Websites

Websites improve their services or introduce new functions and features and make them available. Every website you visit collects some information about you. Usually, the website contains your email address and password you used to login on to various social media platforms. Another way by which websites collect data is by tracking cookies. Cookies are the smallest website files that get stored on your device.

Tracking cookies pose questions about your online privacy and are the main reason you see irrelevant ads most of the time you visit a website. They save your online behaviour and can be used to track your online activities. Sometimes cookies send the collected information back to the website.

Operating Systems

The operating system you use also keeps an eye on your activities. Operating systems like iOS and Microsoft Windows come with quite essential privacy protection. Thus, they know about the apps and websites you visit or search for. Also, they keep a track record of your finance but with little or no finance management protection. Making changes in your iOS and Windows device’s privacy settings also don’t work.

They track you for the apps, locations, games, and movies you watch on those devices. They record the majority of your data without your knowledge. In Europe, the GDPR allows the user to look at a detailed report of your ISP and operating system stores’ data. But, other countries don’t offer any such option.

How to Hide Your Browsing History?

After reading about the parties that can see your browsing history, I’m sure you will now look for ways to protect your online identity. There are several ways to hide your browsing history. All you need is to mask your IP address, and everything remains under your control. Below are some of the most effective ways to hide your online activities from prying eyes.

Proxy Server

You can use a proxy to remain anonymous over the web and to hide your IP address. Your IP address becomes invisible by connecting to a proxy server, and all your activities remain under the cover. Using a proxy provides great anonymity over the internet. But, the biggest drawback of using a broker is that it doesn’t encrypt your data traffic. It means that external parties can read your data traffic. Thus, a proxy is an excellent option when you want to browse the web anonymously, but it isn’t a secure option for exchanging sensitive data.

Use a VPN

Using a VPN is the most helpful solution for hiding your browsing history. The VPN guarantees complete anonymity and online security while surfing the web. It encrypts the data traffic and masks the IP address so others can’t read or steal it. No one can trace you or your activities when you connect with a VPN. When it comes to using a reliable VPN, you can have various options to choose from. As compared to a proxy, VPNs are a better option to use. They not only hide the IP address but also encrypt the data. Thus, they are more preferred and reliable to use.

Tor Browser
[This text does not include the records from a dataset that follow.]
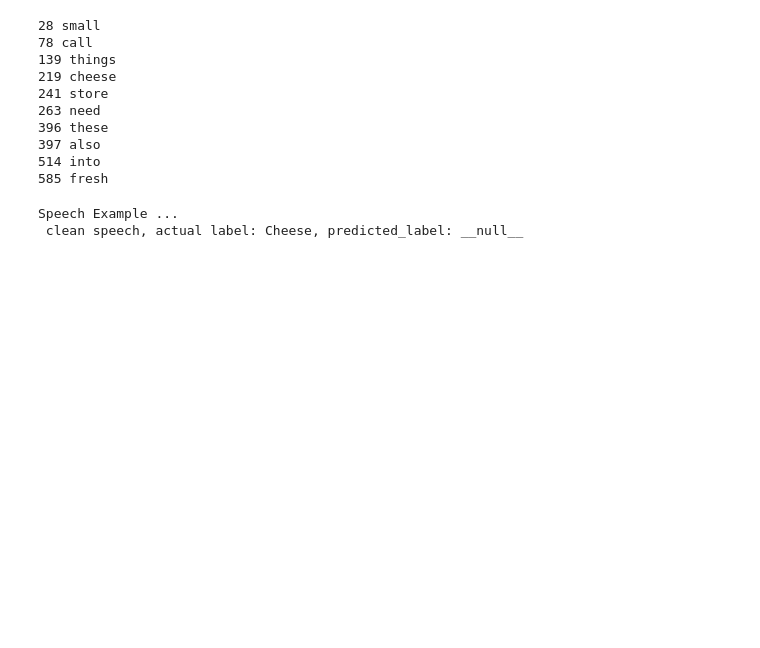
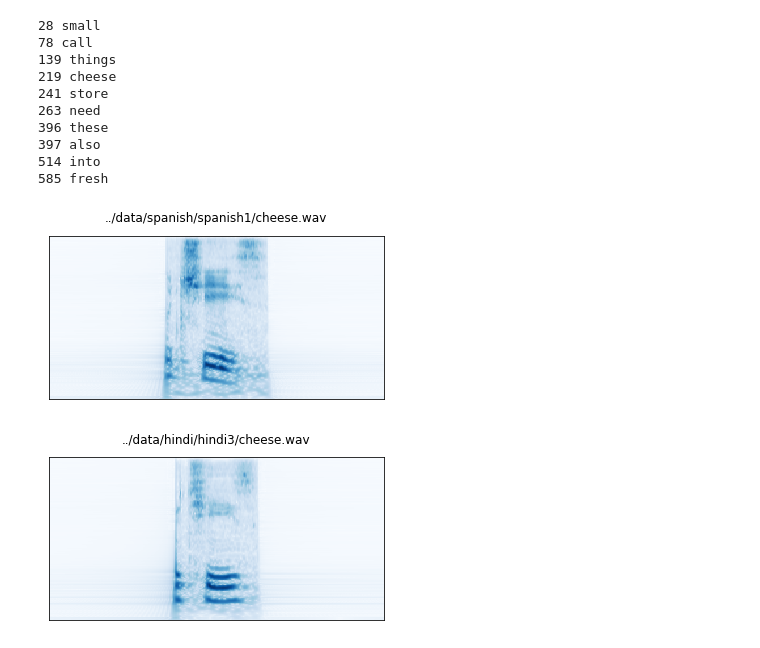
Before and after one commit to davidlee1435/kelletal2018, a Jupyter notebook: src/main.ipynb, the cells around one changed output. Cells and saved outputs as stored; diff of their text form; code cells hidden in the pictures; blank space fills up the shorter version.

```diff
--- a/src/main.ipynb
+++ b/src/main.ipynb
@@ -97,28 +100,35 @@ def generate_cochleagram(filename):
     # reshape to (256,256)
     c_gram_reshape_1 = np.reshape(c_gram_rescaled, (211,400))
     c_gram_reshape_2 = resample(c_gram_reshape_1,(256,256))
+    plot_cochleagram(c_gram_reshape_2, filename)
 
     # prepare to run through network -- i.e., flatten it
     c_gram_flatten = np.reshape(c_gram_reshape_2, (1, 256*256))
 
     return c_gram_flatten
 # %%
-def demo_from_wav(filename):
-    tf.reset_default_graph()
-    net_object = branched_network()
-    word_key = np.load('./demo_stim/logits_to_word_key.npy') # load logits to word key
-    music_key = np.load('./demo_stim/logits_to_genre_key.npy') # load logits to word key
+tf.reset_default_graph()
+network = branched_network()
 
+word_key = np.load('./demo_stim/logits_to_word_key.npy') # load logits to word key
+music_key = np.load('./demo_stim/logits_to_genre_key.npy') # load logits to word key
 
+def demo_from_wav(filename, network):
     # generate cochleagram, then pass cochleagram through network and get logits for word branch
 
     c_gram = generate_cochleagram(filename)
-    logits = net_object.session.run(net_object.word_logits, feed_dict={net_object.x: c_gram})
-    prediction = word_key[np.argmax(logits, axis=1)]
-    print "Speech Example ... \n clean speech, actual label: Cheese, predicted_label: " \
-        + prediction[0] +'\n'
+    logits = network.session.run(network.word_logits, feed_dict={network.x: c_gram})
+    return logits
+#     top_3 = np.argsort(logits, axis=1)[-3:][::-1]
+#     print top_3
+#     for i in top_3:
+#         print word_key[0][i]
+#     prediction = word_key[np.argmax(logits, axis=1)]
+#     print "Speech Example ... \n clean speech, actual label: Cheese, predicted_label: " \
+#         + prediction[0] +'\n'
 
-demo_from_wav('../data/cantonese/cantonese1/also.wav')
+spanish_logits = demo_from_wav('../data/spanish/spanish1/cheese.wav', network)
+hindi_logits = demo_from_wav('../data/hindi/hindi3/cheese.wav', network)
 # %% [output]
-Speech Example ...
- clean speech, actual label: Cheese, predicted_label: __null__
+[figure, added]
+[figure, added]
```
Also changed, not shown: parts of 4 cells of this notebook, 2 other files.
The Tor browser is another option to consider when protecting your online presence. It provides anonymity by routing the traffic through various nodes before reaching the destination. But, as the traffic goes through three different nodes, it slows down the speed. The Onion Router only hides the activity you’re working on; otherwise, your entire device is on your local network. This way, your ISP and other spying eyes can see and track your activities. A VPN and a Tor browser are recommended for the most outstanding protection and performance.

The Bottom Line

A secure web browsing experience is like a dream in today’s world. Your ISPs are always after you on the web. They are the ones who have all information about your activities and browsing history. Your data is also not secured because anyone can access it without your consent. Eight different parties can see your browsing history and the websites you visit. All of them collect, analyze, and store users’ data. It breaches users’ online privacy and increases the need to hide your online presence.

By using a proxy, VPN, and Tor browser, you can protect yourself from all snooping eyes. The best way is to use a VPN because of its benefits and top-notch level of privacy and security. It doesn’t mean you shouldn’t use other ways, but they are for short-term use. If you want a durable or long-term solution, use a reliable VPN service provider.